This is a hard-to find self-produced French game (or rather prototype) which I had been looking for for some years, and which I have finally been able to get with the help of my friend Didier Maria.

The game was made by two guys called Gérard and Patrick (that's where the GÉPAT brand comes from), and it was an ambitious project.



The first thing that calls our attention is that the boards have a big area in which ads should be present but are not. Obviously the game was intended to have a commercial edition (something which never happened).

There are two two-folded boards in the game, so that we have four different stages available.

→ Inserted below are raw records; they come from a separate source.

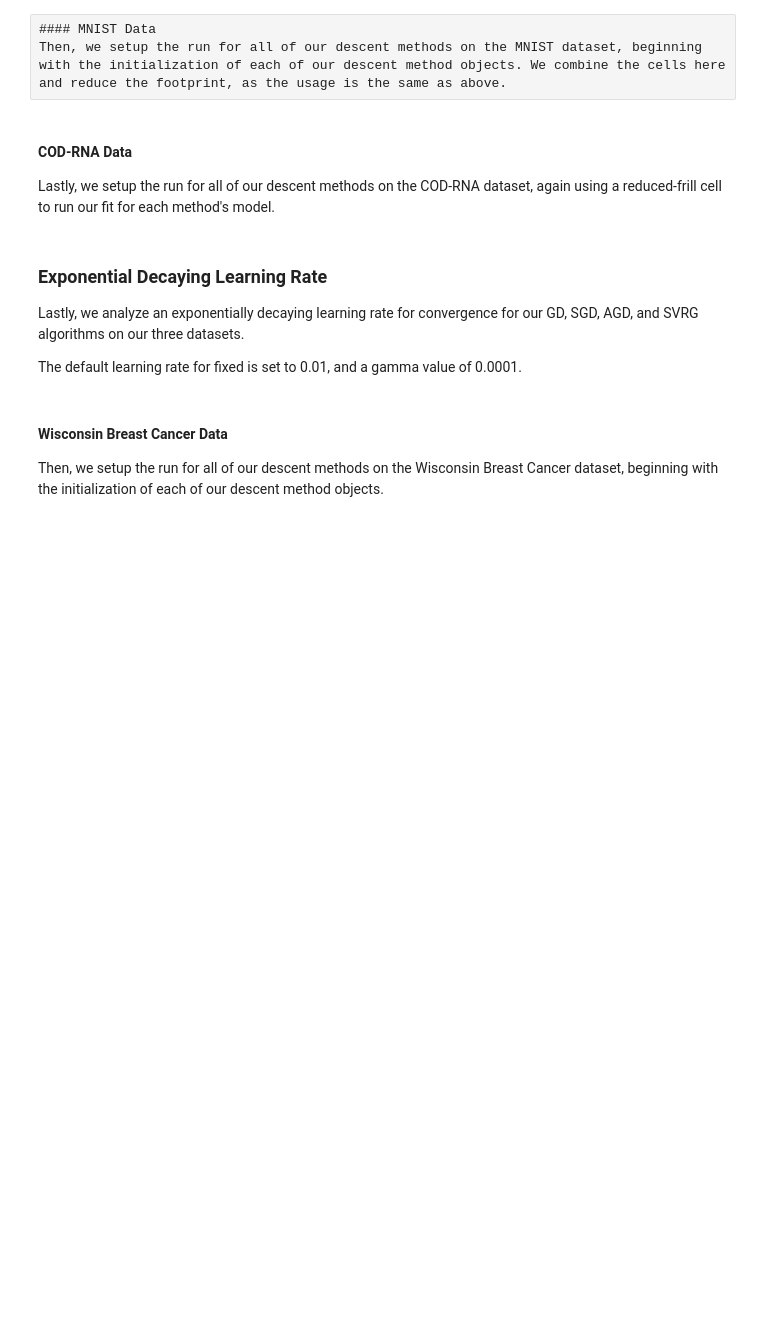
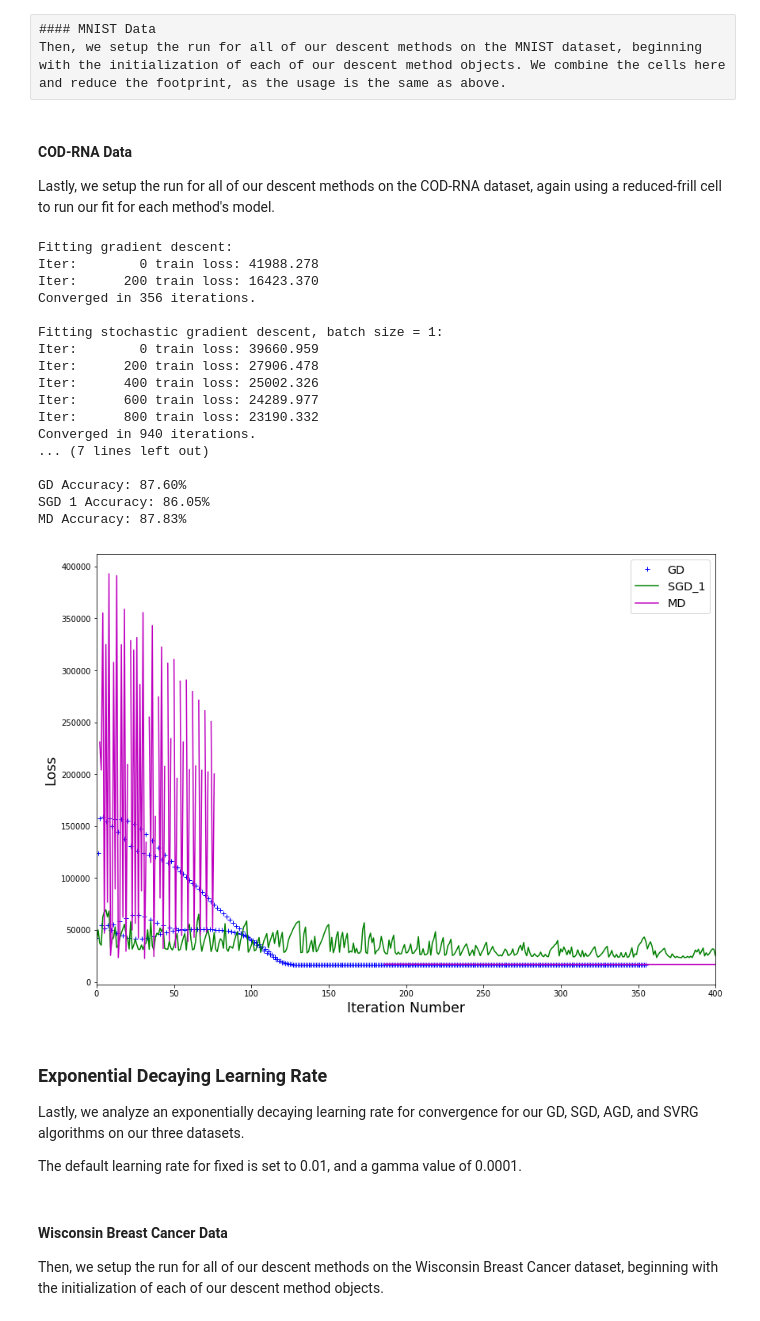
Before and after one commit to pklinkmueller/mlo_final_project, a Jupyter notebook: Logistic_Regression_Analysis.ipynb, the cells around one changed output. Drawn from its saved outputs; the diff is of its cells as text; code cells hidden in the pictures; blank space fills up the shorter version.

Commit message:
Finish plotting for COD Logreg.

```diff
--- a/Logistic_Regression_Analysis.ipynb
+++ b/Logistic_Regression_Analysis.ipynb
@@ -321,57 +340,53 @@ plot_dynamic_losses(mnist_gd_loss, mnist_sgd_1_loss, mnist_md_loss)
 #### COD-RNA Data
 Lastly, we setup the run for all of our descent methods on the COD-RNA dataset, again using a reduced-frill cell to run our fit for each method's model.
 # %%
-lr = FixedRate(0.001)
+# initialize our learning rate object
+lr_gd = PolyDecayRate(0.0001, 0.0001)
+lr_sgd = PolyDecayRate(0.00001, 0.00001)
+lr_md = PolyDecayRate(0.0001, 0.00001)
 # initialize our descent methods
 gd = GradientDescent()
 sgd_1 = GradientDescent()
-sgd_10 = GradientDescent()
-sgd_100 = GradientDescent()
-agd = NesterovAcceleratedDescent()
-svrg = StochasticVarianceReducedGradientDescent()
 md = MirrorDescent()
-# initialize the logisitic regression objects
-gd_log = LogisticRegression(gd, lr, 5000, cod_n, rel_conv)
-sgd_1_log = LogisticRegression(sgd_1, lr, 2000, 1, rel_conv)
-sgd_10_log = LogisticRegression(sgd_10, lr, 2000, 10, rel_conv)
-sgd_100_log = LogisticRegression(sgd_100, lr, 2000, 100, rel_conv)
-agd_log = LogisticRegression(agd, lr, 200, cod_n, rel_conv)
-svrg_log = LogisticRegression(svrg, lr, 20, cod_n, rel_conv)
-md_log = LogisticRegression(md, lr, 2000, cod_n, rel_conv)
-# and run the fit for each of these models, this time on the MNIST data set:
+# initialize logistic regression models
+gd_log = LogisticRegression(gd, lr_gd, 1000, cod_n, rel_conv)
+sgd_1_log = LogisticRegression(sgd_1, lr_sgd, 1500, 1, rel_conv)
+md_log = LogisticRegression(md, lr_md, 1000, cod_n, rel_conv)
+# fit the models...
 print('Fitting gradient descent:')
 cod_gd_loss = gd_log.fit(cod_X_train, cod_y_train)
 print('\nFitting stochastic gradient descent, batch size = 1:')
-cod_sgd_1_loss = sgd_1_log.fit(cod_X_train, wbc_y_train)
-print('\nFitting stochastic gradient descent, batch size = 10:')
-cod_sgd_10_loss = sgd_10_log.fit(cod_X_train, wbc_y_train)
-print('\nFitting stochastic gradient descent, batch size = 100:')
-cod_sgd_100_loss = sgd_100_log.fit(cod_X_train, wbc_y_train)
-print('\nFitting accelerated gradient descent:')
-cod_agd_loss = agd_log.fit(cod_X_train, wbc_y_train)
-print('\nFitting stochastic variance reduced gradient descent:')
-cod_svrg_loss = svrg_log.fit(cod_X_train, wbc_y_train)
-print('\nFitting stochastic variance reduced gradient descent:')
-cod_svrg_loss = svrg_log.fit(cod_X_train, wbc_y_train)
-# displaying accuracies
+cod_sgd_1_loss = sgd_1_log.fit(cod_X_train, cod_y_train)
+print('\nFitting mirror descent:')
+cod_md_loss = md_log.fit(cod_X_train, cod_y_train)
+# print the test accuracies for each model
 acc = check_accuracy(gd_log, cod_X_test, cod_y_test)
 print("\n\nGD Accuracy: {0:.2f}%".format(acc * 100))
 acc = check_accuracy(sgd_1_log, cod_X_test, cod_y_test)
 print("SGD 1 Accuracy: {0:.2f}%".format(acc * 100))
-acc = check_accuracy(sgd_10_log, cod_X_test, cod_y_test)
-print("SGD 10 Accuracy: {0:.2f}%".format(acc * 100))
-acc = check_accuracy(sgd_100_log, cod_X_test, cod_y_test)
-print("SGD 100 Accuracy: {0:.2f}%".format(acc * 100))
-acc = check_accuracy(agd_log, cod_X_test, cod_y_test)
-print("AGD Accuracy: {0:.2f}%".format(acc * 100))
-acc = check_accuracy(svrg_log, cod_X_test, cod_y_test)
-print("SVRG Accuracy: {0:.2f}%".format(acc * 100))
 acc = check_accuracy(md_log, cod_X_test, cod_y_test)
 print("MD Accuracy: {0:.2f}%".format(acc * 100))
-# plot losses
-plot_losses(cod_gd_loss, cod_sgd_1_loss, cod_sgd_10_loss,
-            cod_sgd_100_loss, cod_agd_loss, cod_svrg_loss,
-            cod_md_loss)
+# plot the loss convergences for each model
+plot_dynamic_losses(cod_gd_loss, cod_sgd_1_loss, cod_md_loss)
+# %% [output]
+Fitting gradient descent:
+Iter:        0 train loss: 41988.278
+Iter:      200 train loss: 16423.370
+Converged in 356 iterations.
+
+Fitting stochastic gradient descent, batch size = 1:
+Iter:        0 train loss: 39660.959
+Iter:      200 train loss: 27906.478
+Iter:      400 train loss: 25002.326
+Iter:      600 train loss: 24289.977
+Iter:      800 train loss: 23190.332
+Converged in 940 iterations.
+... (7 lines left out)
+
+GD Accuracy: 87.60%
+SGD 1 Accuracy: 86.05%
+MD Accuracy: 87.83%
+[figure, added]
 # %% [markdown]
 ### Exponential Decaying Learning Rate
 Lastly, we analyze an exponentially decaying learning rate for convergence for our GD, SGD, AGD, and SVRG algorithms on our three datasets.
```
Also changed, not shown: parts of 2 cells of this notebook.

The one above is a time-trial. 



The other three stages are labelled "Plat", Plat Montagne" and Montagne". I have trimmed the pictures to leave out the blank area.

Of course, the game represents a stage race.

However, the game is very simple, Players manage teams of two riders. They roll two dice for each rider (except on certain parts of the track, such as climbs, where riders move with only one die) and move the riders accordingly.

Of course there are certain bad squares on the road which players must try to avoid. Players may decide which of their riders will move first, but that does not make a big difference in the end, although it is supposed to be a tactical element of the game.

We also find tactical cards, which players may keep until it is the best moment to play them.




The paradox is that while the rules of this game are deceptively simple, they are written in such an ambiguous in the way that they are hard to understand. Let me tell you that this has some merit!




There are eleven cyclists included with the game. These are Cofalus of the type usual in the eighties (smaller than the later ones we find in some nineties' games). Apart from the eight riders needed to play the game (two for each of the four teams) we have one with the yellow jersey, one with the green jersey and one with the polka-dot jersey, which are supposed to be replace the leaders of the general, points and mountain classifications from the second stage on.


My favourite (by far) feature of the game is the level crossing.



Here are the best climber and the GC leader. (My copy of the game is not new, as you can see: it looks like the riders have suffered seriuos falls)


Bottom of the box. The "G" in "G.Branca" is probably the "GÉ" in "GÉPAT" (?)




Thanks, again, Didier for finding this one!